Data entries:
- Opening Delimiter -

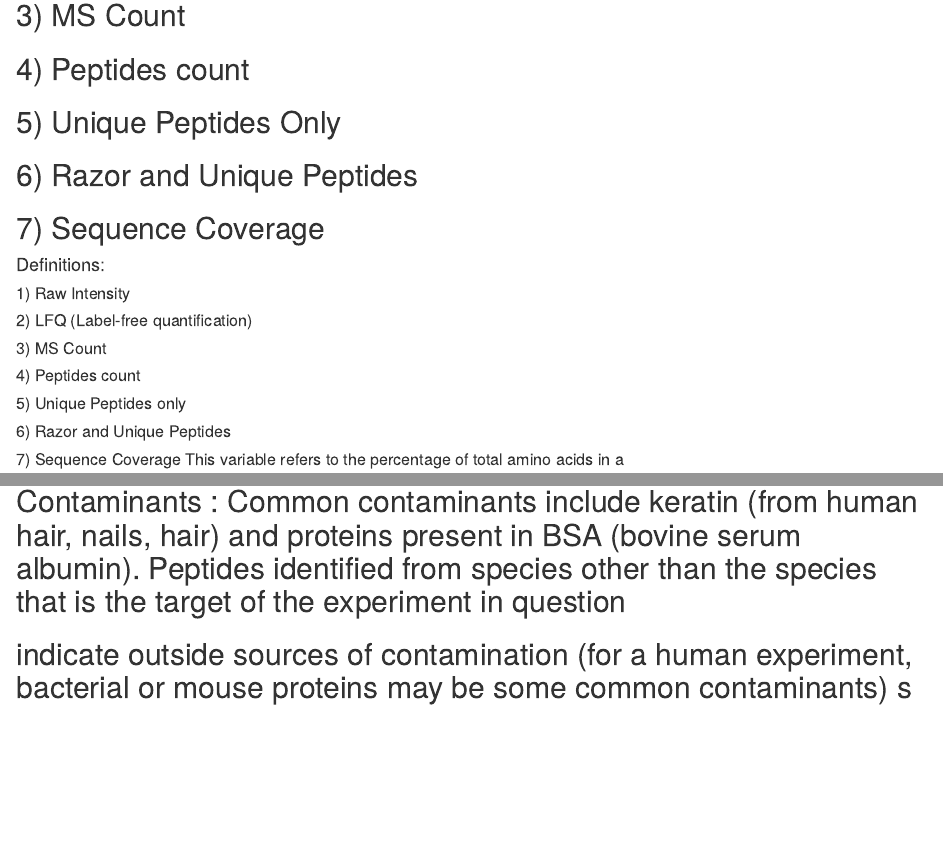
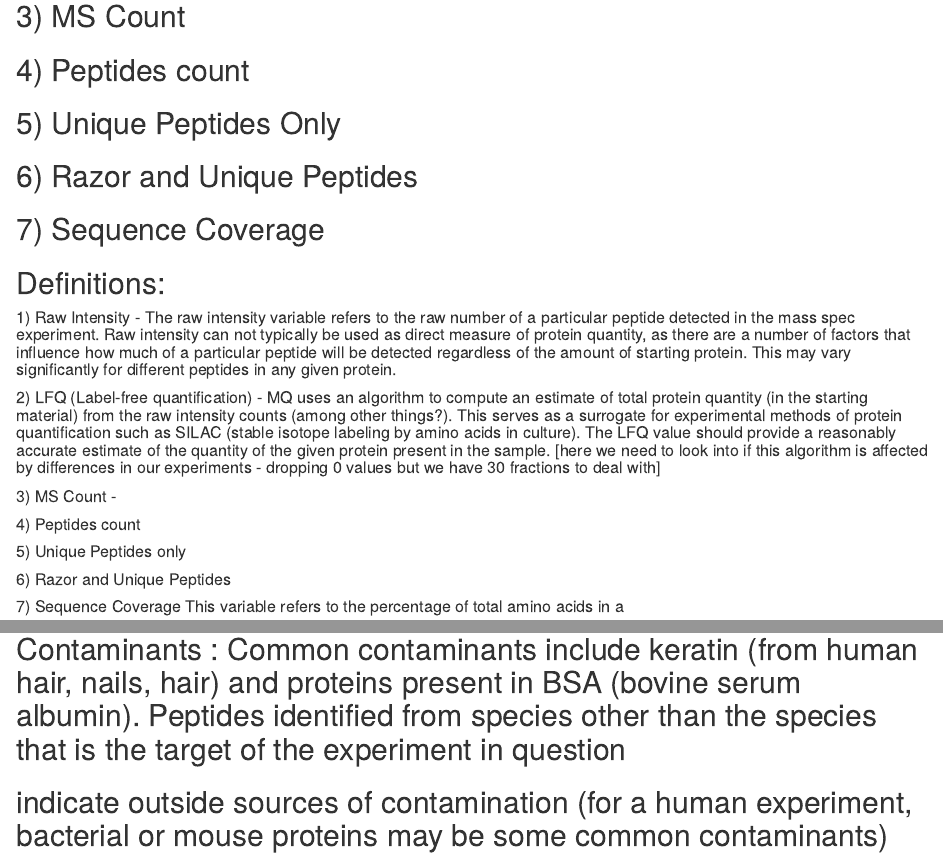
Before and after one commit to julia-wrobel/DepLabData, an R Markdown document (vignettes/The_Data.Rmd): the page in a window 1100 px wide, from 1350 px down before the commit and from 1330 px down after it, so that both start at the same text, and a second part further down, joined at a grey line. Rendered offline with R 4.5, knitr and Pandoc, with nearby package versions; some code elsewhere in the file could not run offline.

Commit message:
Update The_Data.Rmd

```diff
--- a/vignettes/The_Data.Rmd
+++ b/vignettes/The_Data.Rmd
@@ -161,14 +159,16 @@ help(DN_trial1,help_type = "text" )
 ## 5) Unique Peptides Only
 ## 6) Razor and Unique Peptides
 ## 7) Sequence Coverage
+####
 
-#### Definitions:
 
-##### 1) Raw Intensity
+## Definitions:
 
-##### 2) LFQ (Label-free quantification)
+##### 1) Raw Intensity - The raw intensity variable refers to the raw number of a particular peptide detected in the mass spec experiment. Raw intensity can not typically be used as direct measure of protein quantity, as there are a number of factors that influence how much of a particular peptide will be detected regardless of the amount of starting protein. This may vary significantly for different peptides in any given protein.
 
-##### 3) MS Count
+##### 2) LFQ (Label-free quantification) - MQ uses an algorithm to compute an estimate of total protein quantity (in the starting material) from the raw intensity counts (among other things?). This serves as a surrogate for experimental methods of protein quantification such as SILAC (stable isotope labeling by amino acids in culture). The LFQ value should provide a reasonably accurate estimate of the quantity of the given protein present in the sample. [here we need to look into if this algorithm is affected by differences in our experiments - dropping 0 values but we have 30 fractions to deal with]
+
+##### 3) MS Count -
 
 ##### 4) Peptides count
 
@@ -190,4 +189,4 @@ help(DN_trial1,help_type = "text" )
 ## Notes on Decoy peptides
 
 ## Contaminants : Common contaminants include keratin (from human hair, nails, hair) and proteins present in BSA (bovine serum albumin). Peptides identified from species other than the species that is the target of the experiment in question
-## indicate outside sources of contamination (for a human experiment, bacterial or mouse proteins may be some common contaminants) s
+## indicate outside sources of contamination (for a human experiment, bacterial or mouse proteins may be some common contaminants)
```
Also changed, not shown: vignettes/The_Data.Rmd (5 more changed lines).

- Closing Delimiter -

What you should do: Repeat the records above word for word, keeping no pictures in the copy.

Solution for this exercise:
Before and after one commit to julia-wrobel/DepLabData, an R Markdown document (vignettes/The_Data.Rmd): the page in a window 1100 px wide, from 1350 px down before the commit and from 1330 px down after it, so that both start at the same text, and a second part further down, joined at a grey line. Rendered offline with R 4.5, knitr and Pandoc, with nearby package versions; some code elsewhere in the file could not run offline.

Commit message:
Update The_Data.Rmd

```diff
--- a/vignettes/The_Data.Rmd
+++ b/vignettes/The_Data.Rmd
@@ -161,14 +159,16 @@ help(DN_trial1,help_type = "text" )
 ## 5) Unique Peptides Only
 ## 6) Razor and Unique Peptides
 ## 7) Sequence Coverage
+####
 
-#### Definitions:
 
-##### 1) Raw Intensity
+## Definitions:
 
-##### 2) LFQ (Label-free quantification)
+##### 1) Raw Intensity - The raw intensity variable refers to the raw number of a particular peptide detected in the mass spec experiment. Raw intensity can not typically be used as direct measure of protein quantity, as there are a number of factors that influence how much of a particular peptide will be detected regardless of the amount of starting protein. This may vary significantly for different peptides in any given protein.
 
-##### 3) MS Count
+##### 2) LFQ (Label-free quantification) - MQ uses an algorithm to compute an estimate of total protein quantity (in the starting material) from the raw intensity counts (among other things?). This serves as a surrogate for experimental methods of protein quantification such as SILAC (stable isotope labeling by amino acids in culture). The LFQ value should provide a reasonably accurate estimate of the quantity of the given protein present in the sample. [here we need to look into if this algorithm is affected by differences in our experiments - dropping 0 values but we have 30 fractions to deal with]
+
+##### 3) MS Count -
 
 ##### 4) Peptides count
 
@@ -190,4 +189,4 @@ help(DN_trial1,help_type = "text" )
 ## Notes on Decoy peptides
 
 ## Contaminants : Common contaminants include keratin (from human hair, nails, hair) and proteins present in BSA (bovine serum albumin). Peptides identified from species other than the species that is the target of the experiment in question
-## indicate outside sources of contamination (for a human experiment, bacterial or mouse proteins may be some common contaminants) s
+## indicate outside sources of contamination (for a human experiment, bacterial or mouse proteins may be some common contaminants)
```
Also changed, not shown: vignettes/The_Data.Rmd (5 more changed lines).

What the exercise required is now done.